[Start of Attachment]
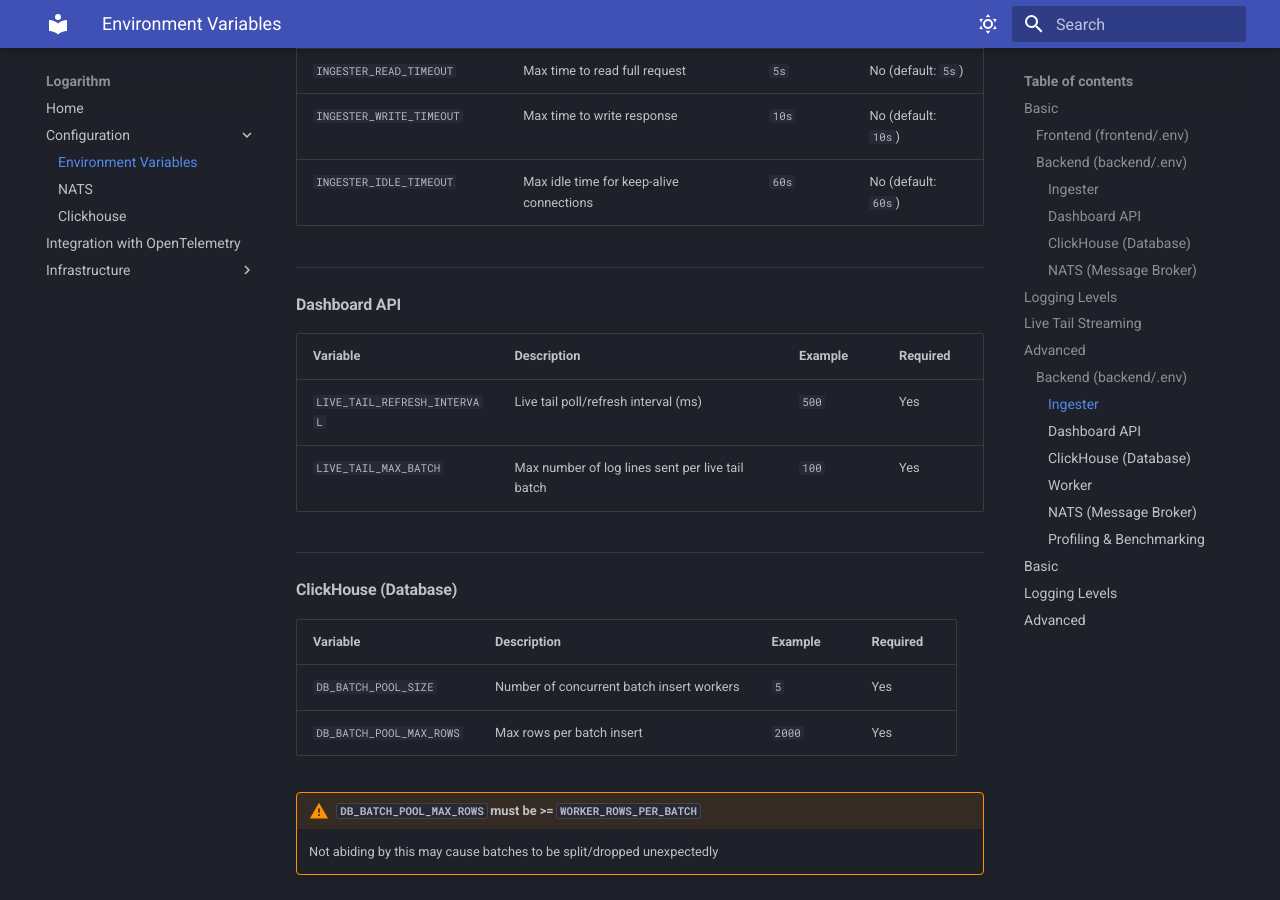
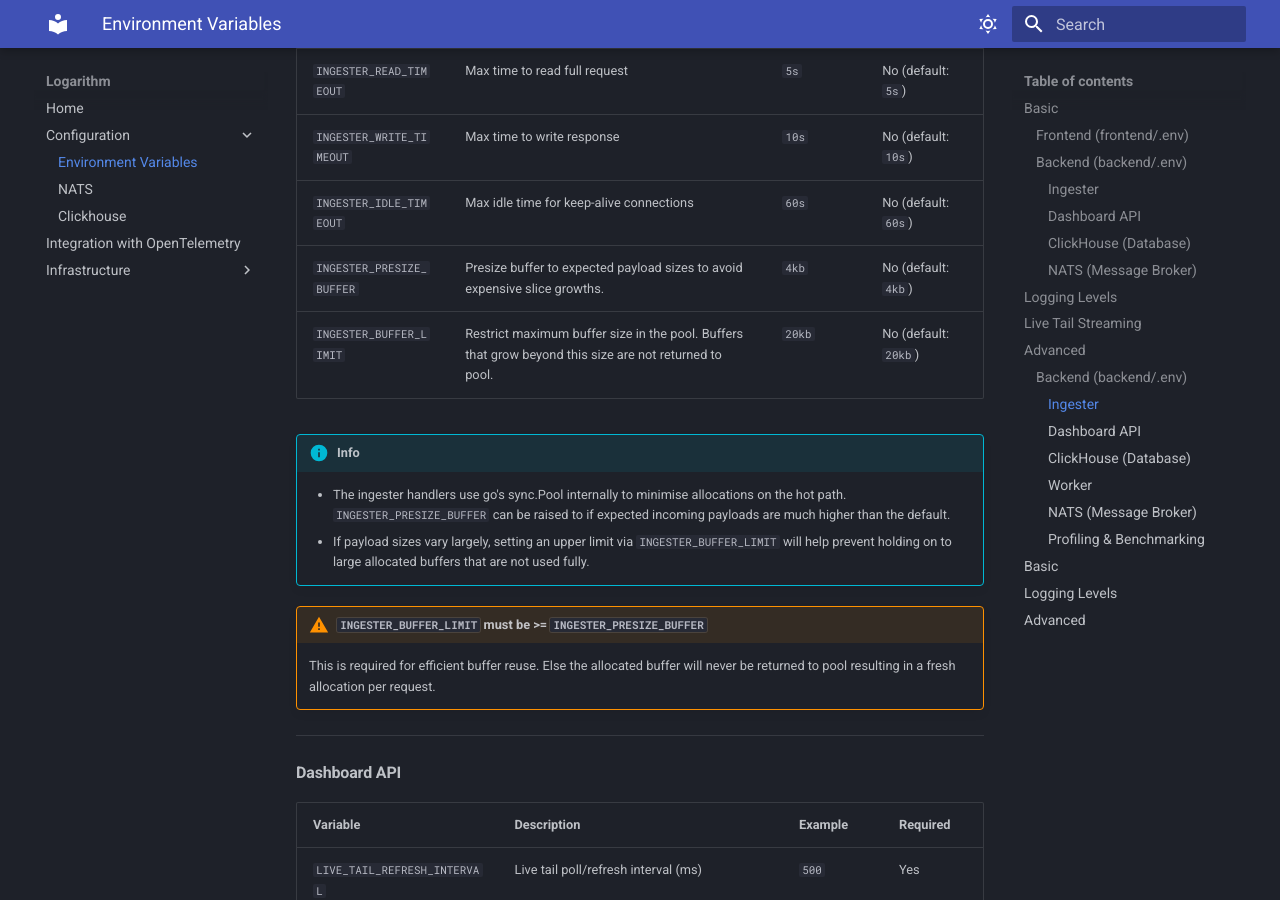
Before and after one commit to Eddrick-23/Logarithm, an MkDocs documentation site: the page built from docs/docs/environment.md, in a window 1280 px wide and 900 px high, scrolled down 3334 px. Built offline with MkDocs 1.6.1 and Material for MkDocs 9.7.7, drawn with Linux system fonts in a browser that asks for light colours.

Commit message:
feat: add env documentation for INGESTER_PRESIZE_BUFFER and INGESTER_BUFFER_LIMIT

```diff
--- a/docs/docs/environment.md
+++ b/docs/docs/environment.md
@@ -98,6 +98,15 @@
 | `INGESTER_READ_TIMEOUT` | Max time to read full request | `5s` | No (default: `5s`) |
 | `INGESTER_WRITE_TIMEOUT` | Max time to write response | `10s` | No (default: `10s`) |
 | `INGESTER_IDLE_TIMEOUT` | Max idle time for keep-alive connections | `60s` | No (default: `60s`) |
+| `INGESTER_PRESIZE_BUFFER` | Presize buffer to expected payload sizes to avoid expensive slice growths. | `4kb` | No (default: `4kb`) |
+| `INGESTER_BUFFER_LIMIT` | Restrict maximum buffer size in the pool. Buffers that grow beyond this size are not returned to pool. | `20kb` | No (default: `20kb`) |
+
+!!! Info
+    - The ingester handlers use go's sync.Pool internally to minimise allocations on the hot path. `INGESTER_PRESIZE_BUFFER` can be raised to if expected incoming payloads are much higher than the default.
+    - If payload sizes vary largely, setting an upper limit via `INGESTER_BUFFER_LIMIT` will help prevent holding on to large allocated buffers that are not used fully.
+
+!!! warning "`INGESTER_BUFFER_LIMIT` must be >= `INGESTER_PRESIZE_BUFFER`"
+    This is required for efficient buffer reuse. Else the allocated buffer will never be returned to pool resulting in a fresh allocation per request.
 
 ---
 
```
[End of Attachment]
[Start of Attachment]
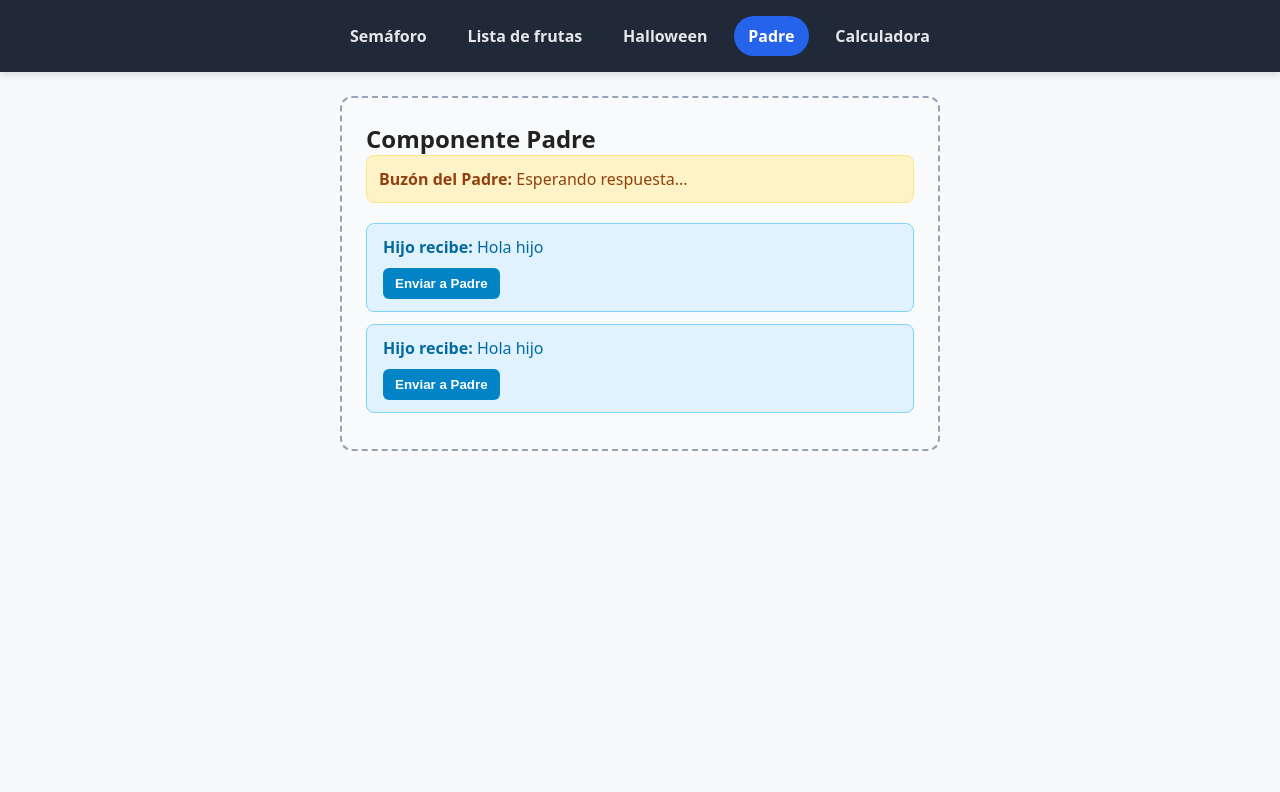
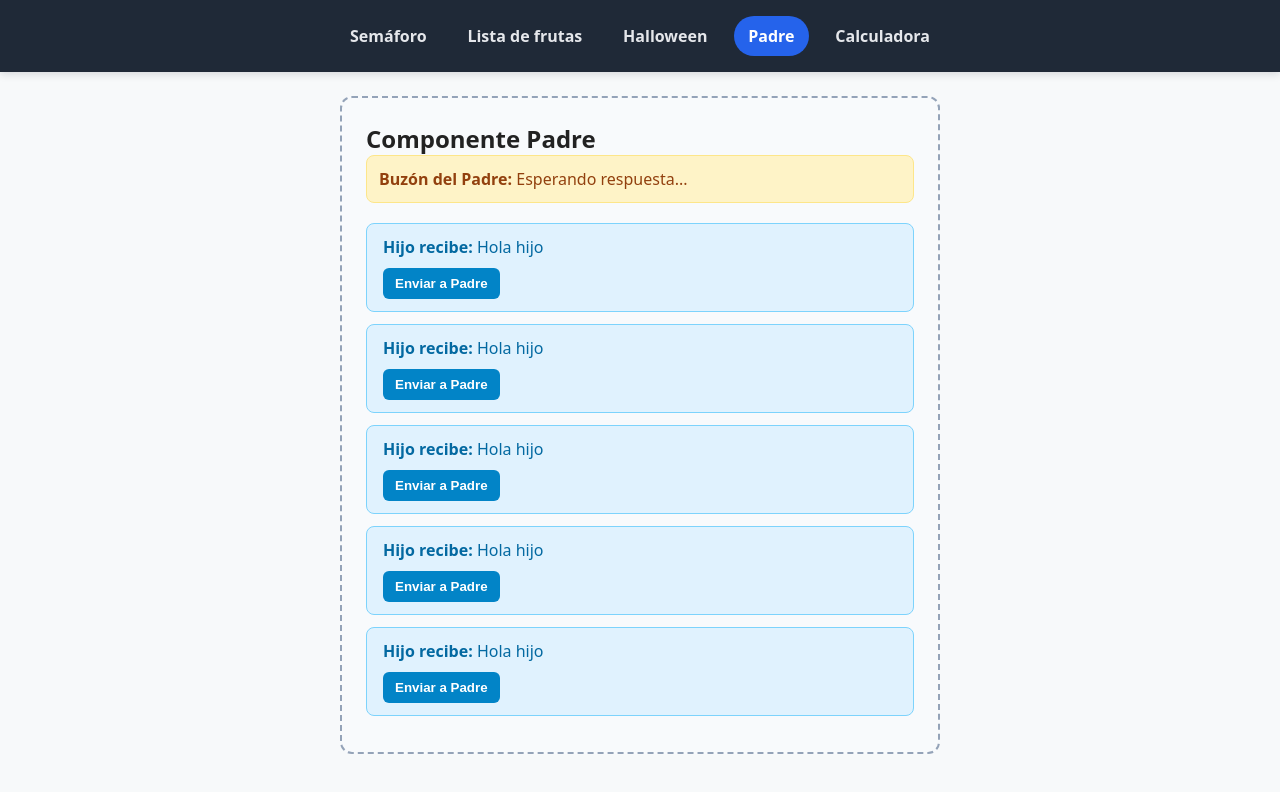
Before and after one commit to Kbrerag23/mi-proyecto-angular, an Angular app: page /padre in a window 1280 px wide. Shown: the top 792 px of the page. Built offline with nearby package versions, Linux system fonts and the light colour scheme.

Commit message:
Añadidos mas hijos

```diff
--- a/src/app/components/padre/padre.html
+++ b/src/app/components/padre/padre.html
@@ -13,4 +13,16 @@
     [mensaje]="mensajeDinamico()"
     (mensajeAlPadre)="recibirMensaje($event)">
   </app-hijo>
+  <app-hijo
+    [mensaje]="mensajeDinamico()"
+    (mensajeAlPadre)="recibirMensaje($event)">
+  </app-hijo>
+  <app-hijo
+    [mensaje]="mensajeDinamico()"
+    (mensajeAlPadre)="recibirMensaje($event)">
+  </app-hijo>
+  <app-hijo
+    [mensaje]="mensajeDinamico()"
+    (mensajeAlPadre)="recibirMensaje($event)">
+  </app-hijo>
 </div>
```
[End of Attachment]
[Start of Attachment]
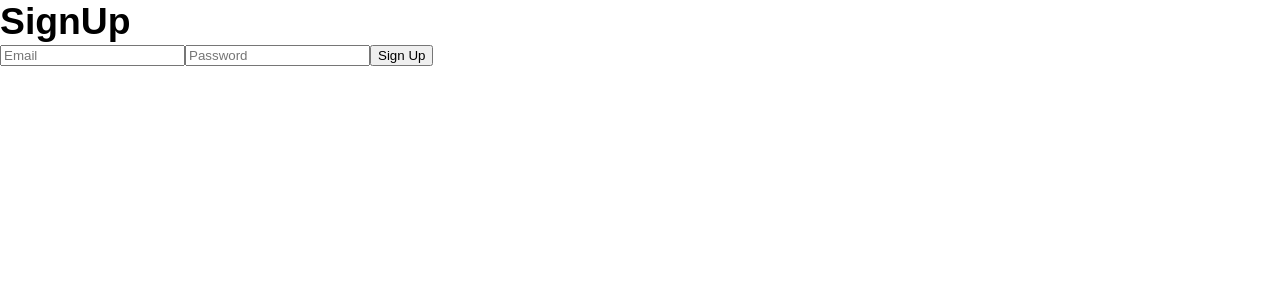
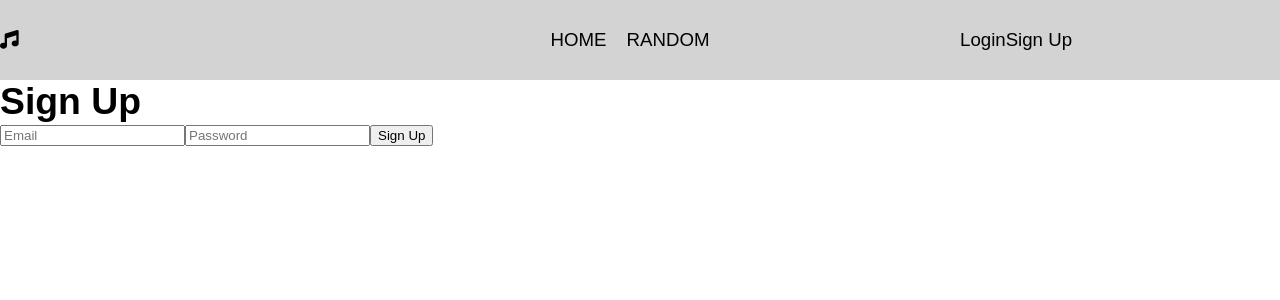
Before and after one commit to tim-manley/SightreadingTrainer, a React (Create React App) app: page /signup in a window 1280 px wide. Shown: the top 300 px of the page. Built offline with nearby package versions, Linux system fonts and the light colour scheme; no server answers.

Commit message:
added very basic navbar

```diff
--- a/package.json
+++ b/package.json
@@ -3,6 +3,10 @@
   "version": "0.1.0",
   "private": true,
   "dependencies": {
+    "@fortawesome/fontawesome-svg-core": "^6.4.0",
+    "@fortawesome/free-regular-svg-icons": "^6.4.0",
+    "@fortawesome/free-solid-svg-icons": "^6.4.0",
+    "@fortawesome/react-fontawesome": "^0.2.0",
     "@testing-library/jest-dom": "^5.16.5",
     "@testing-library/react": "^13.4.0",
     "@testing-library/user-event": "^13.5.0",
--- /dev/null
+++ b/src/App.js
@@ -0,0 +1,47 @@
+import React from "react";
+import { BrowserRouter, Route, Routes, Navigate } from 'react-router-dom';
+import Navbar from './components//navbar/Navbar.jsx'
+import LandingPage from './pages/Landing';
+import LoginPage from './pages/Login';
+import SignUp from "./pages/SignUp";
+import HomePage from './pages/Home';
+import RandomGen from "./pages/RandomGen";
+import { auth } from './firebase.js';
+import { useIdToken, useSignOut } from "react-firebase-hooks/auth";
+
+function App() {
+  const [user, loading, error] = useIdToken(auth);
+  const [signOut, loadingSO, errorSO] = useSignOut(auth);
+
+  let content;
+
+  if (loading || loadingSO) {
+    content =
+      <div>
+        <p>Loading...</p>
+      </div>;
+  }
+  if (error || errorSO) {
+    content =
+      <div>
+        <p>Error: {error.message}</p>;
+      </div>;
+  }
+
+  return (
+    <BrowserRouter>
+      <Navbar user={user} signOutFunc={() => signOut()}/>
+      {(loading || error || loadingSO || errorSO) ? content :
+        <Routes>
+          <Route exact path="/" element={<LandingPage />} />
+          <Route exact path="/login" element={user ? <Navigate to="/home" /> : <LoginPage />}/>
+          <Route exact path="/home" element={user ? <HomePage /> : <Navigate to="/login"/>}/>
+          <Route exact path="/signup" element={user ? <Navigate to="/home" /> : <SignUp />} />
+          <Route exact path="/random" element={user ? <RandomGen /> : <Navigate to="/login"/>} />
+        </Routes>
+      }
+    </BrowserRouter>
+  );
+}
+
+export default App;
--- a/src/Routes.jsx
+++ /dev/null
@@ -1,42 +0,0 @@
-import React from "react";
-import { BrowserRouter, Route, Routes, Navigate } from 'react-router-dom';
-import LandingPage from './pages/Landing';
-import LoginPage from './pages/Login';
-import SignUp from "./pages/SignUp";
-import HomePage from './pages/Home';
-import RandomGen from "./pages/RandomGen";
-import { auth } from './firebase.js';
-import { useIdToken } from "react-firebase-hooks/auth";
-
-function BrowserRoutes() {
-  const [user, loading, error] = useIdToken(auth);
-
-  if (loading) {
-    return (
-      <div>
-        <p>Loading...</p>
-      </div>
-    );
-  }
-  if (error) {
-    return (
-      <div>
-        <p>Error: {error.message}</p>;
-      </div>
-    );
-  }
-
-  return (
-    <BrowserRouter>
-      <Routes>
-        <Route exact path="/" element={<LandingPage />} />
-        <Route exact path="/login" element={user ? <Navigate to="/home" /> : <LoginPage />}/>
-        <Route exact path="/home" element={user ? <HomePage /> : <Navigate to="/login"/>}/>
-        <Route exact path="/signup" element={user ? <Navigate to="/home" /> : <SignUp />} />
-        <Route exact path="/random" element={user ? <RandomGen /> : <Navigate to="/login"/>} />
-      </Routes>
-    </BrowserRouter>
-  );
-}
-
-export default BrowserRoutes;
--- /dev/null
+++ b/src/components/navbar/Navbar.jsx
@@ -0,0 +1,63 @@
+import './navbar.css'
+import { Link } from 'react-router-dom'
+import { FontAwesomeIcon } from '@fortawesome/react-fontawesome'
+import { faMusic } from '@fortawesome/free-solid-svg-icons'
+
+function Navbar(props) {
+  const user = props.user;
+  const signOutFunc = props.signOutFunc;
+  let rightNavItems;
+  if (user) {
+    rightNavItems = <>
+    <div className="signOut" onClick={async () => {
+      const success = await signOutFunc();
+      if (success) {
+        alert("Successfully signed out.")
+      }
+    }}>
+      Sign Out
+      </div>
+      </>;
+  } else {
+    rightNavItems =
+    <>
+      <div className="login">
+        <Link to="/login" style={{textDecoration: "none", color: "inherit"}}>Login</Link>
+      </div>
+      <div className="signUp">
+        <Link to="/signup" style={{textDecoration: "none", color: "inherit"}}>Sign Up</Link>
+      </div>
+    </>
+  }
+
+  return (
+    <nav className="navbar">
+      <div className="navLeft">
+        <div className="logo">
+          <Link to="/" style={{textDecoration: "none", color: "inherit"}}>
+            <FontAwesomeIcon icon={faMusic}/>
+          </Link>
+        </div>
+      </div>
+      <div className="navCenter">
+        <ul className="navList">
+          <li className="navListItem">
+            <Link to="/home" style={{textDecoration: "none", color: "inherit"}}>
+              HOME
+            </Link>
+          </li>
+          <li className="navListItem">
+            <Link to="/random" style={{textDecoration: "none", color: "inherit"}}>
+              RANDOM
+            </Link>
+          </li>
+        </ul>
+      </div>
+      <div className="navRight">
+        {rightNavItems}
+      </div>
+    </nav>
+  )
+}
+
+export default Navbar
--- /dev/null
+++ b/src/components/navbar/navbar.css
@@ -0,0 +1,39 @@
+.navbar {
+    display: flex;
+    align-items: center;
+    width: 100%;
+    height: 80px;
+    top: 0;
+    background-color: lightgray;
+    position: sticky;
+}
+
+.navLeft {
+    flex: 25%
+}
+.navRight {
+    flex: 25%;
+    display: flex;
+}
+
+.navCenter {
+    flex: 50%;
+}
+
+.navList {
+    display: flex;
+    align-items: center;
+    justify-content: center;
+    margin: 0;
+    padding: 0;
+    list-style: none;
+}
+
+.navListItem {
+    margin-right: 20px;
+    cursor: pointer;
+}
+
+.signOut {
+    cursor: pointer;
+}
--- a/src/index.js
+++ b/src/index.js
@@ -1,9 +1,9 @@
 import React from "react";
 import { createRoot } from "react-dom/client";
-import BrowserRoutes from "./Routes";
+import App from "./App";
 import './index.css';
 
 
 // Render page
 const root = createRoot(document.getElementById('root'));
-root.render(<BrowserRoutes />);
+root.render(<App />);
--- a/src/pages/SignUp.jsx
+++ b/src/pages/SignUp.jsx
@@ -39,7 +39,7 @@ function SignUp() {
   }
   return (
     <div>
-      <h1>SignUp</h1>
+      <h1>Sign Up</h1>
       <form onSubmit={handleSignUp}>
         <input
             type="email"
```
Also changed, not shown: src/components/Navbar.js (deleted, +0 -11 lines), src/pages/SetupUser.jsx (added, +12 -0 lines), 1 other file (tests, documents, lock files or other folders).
[End of Attachment]
[How to complete this task]: Report every line in the listing that holds the word "const".

[Solution to the exercise]:
+  const [user, loading, error] = useIdToken(auth);
+  const [signOut, loadingSO, errorSO] = useSignOut(auth);
-  const [user, loading, error] = useIdToken(auth);
+  const user = props.user;
+  const signOutFunc = props.signOutFunc;
+      const success = await signOutFunc();
 const root = createRoot(document.getElementById('root'));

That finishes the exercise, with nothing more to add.